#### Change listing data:
........

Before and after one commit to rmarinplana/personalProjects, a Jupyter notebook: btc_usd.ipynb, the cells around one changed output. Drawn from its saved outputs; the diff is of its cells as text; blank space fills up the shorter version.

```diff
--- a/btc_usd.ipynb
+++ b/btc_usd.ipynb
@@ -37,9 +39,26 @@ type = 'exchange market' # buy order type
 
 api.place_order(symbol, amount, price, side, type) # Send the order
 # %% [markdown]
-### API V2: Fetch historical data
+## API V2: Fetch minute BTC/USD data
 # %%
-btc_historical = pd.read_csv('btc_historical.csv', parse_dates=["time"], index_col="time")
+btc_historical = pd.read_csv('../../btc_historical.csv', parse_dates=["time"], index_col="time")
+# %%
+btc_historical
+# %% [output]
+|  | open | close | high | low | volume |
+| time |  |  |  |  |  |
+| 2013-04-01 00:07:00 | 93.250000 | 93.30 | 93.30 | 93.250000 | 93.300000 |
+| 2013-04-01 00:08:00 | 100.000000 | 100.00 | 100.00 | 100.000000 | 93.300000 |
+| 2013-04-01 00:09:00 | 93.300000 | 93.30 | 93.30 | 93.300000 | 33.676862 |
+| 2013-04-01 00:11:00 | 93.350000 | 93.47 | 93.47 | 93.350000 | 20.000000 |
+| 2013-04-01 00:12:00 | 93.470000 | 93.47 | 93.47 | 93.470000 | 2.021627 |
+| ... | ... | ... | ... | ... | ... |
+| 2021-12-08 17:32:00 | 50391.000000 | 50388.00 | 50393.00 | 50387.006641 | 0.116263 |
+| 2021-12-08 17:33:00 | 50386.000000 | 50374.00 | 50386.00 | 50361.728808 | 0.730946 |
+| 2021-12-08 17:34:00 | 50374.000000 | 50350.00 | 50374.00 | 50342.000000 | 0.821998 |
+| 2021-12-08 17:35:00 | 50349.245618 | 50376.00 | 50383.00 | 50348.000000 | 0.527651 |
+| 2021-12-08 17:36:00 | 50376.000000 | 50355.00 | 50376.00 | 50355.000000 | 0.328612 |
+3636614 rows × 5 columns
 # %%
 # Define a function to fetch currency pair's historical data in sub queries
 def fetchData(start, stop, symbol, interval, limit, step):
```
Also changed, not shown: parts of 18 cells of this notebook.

........

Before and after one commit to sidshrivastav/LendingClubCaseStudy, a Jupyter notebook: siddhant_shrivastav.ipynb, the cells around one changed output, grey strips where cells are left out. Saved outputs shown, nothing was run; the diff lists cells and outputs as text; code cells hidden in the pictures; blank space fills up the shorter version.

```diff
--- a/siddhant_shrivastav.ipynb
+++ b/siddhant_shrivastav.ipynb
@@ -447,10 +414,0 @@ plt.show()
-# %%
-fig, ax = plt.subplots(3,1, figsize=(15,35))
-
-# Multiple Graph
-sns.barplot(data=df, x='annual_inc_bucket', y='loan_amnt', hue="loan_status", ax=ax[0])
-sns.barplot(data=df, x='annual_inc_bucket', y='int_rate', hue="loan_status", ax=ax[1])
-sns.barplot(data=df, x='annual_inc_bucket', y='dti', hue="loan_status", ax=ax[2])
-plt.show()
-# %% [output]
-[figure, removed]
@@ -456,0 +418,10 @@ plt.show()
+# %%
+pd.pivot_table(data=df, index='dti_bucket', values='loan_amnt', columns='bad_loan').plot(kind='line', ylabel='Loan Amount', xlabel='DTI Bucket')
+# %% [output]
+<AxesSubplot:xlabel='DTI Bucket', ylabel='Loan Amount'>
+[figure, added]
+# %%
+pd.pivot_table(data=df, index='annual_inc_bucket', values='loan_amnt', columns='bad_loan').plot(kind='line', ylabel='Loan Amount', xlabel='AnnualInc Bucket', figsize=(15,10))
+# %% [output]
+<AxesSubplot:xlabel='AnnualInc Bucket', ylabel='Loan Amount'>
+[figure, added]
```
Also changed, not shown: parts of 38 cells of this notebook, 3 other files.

........

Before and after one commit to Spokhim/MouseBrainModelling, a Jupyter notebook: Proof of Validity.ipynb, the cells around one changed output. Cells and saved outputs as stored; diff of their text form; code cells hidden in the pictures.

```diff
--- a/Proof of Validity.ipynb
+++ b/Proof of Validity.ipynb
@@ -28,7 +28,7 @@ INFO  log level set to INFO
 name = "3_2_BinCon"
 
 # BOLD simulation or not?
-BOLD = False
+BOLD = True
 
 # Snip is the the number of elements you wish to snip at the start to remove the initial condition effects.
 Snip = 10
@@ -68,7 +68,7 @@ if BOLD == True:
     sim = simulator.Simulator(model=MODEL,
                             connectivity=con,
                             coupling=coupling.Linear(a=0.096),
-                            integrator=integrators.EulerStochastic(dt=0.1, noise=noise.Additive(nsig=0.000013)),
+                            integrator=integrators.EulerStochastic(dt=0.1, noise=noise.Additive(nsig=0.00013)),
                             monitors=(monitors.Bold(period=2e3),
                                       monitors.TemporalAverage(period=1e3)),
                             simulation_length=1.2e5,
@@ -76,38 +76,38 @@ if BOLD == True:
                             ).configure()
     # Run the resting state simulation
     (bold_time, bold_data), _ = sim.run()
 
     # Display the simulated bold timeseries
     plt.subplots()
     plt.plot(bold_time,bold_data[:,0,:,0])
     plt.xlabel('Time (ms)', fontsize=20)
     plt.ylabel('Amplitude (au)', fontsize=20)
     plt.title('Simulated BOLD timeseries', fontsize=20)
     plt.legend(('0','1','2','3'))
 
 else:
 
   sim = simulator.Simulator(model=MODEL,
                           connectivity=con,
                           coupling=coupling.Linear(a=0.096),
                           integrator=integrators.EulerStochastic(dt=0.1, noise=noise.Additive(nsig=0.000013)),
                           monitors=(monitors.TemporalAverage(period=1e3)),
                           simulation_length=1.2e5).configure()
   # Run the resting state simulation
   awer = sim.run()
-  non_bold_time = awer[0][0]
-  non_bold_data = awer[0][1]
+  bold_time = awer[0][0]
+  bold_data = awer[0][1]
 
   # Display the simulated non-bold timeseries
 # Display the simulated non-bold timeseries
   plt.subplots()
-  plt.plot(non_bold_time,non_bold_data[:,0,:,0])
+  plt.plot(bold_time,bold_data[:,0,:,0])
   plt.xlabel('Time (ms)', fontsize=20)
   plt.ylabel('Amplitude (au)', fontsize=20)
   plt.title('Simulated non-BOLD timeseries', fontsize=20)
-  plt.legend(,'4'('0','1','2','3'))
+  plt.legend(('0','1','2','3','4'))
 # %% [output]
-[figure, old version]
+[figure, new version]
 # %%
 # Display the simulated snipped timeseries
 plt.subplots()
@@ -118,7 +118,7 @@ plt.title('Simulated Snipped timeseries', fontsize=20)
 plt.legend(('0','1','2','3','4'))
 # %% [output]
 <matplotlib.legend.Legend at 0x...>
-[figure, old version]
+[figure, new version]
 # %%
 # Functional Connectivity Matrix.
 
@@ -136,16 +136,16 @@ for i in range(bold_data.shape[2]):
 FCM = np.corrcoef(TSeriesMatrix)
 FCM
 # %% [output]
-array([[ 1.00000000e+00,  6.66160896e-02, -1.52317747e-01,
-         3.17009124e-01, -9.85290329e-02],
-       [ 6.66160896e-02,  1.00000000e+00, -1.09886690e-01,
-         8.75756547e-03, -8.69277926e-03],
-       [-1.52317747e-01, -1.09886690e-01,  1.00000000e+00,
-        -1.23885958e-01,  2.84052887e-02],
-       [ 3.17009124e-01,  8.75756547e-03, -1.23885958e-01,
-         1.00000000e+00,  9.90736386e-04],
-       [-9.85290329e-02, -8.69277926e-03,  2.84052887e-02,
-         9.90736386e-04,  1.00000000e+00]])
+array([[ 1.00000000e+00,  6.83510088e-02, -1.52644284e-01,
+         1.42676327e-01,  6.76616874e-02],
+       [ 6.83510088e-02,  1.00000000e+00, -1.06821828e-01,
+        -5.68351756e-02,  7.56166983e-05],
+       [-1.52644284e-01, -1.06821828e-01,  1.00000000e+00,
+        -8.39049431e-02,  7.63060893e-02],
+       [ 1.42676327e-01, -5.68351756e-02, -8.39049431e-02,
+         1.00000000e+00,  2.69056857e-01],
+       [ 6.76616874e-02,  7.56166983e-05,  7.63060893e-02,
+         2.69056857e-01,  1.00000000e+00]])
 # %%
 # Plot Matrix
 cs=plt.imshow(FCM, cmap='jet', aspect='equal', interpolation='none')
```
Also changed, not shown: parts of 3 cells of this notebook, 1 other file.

........

#### EXERCISE DIRECTIONS:
Lines with "period" in them are what the answer must contain; copy each from the records above.

#### ANSWER TO THIS EXERCISE:
                             monitors=(monitors.Bold(period=2e3),
                                       monitors.TemporalAverage(period=1e3)),
                           monitors=(monitors.TemporalAverage(period=1e3)),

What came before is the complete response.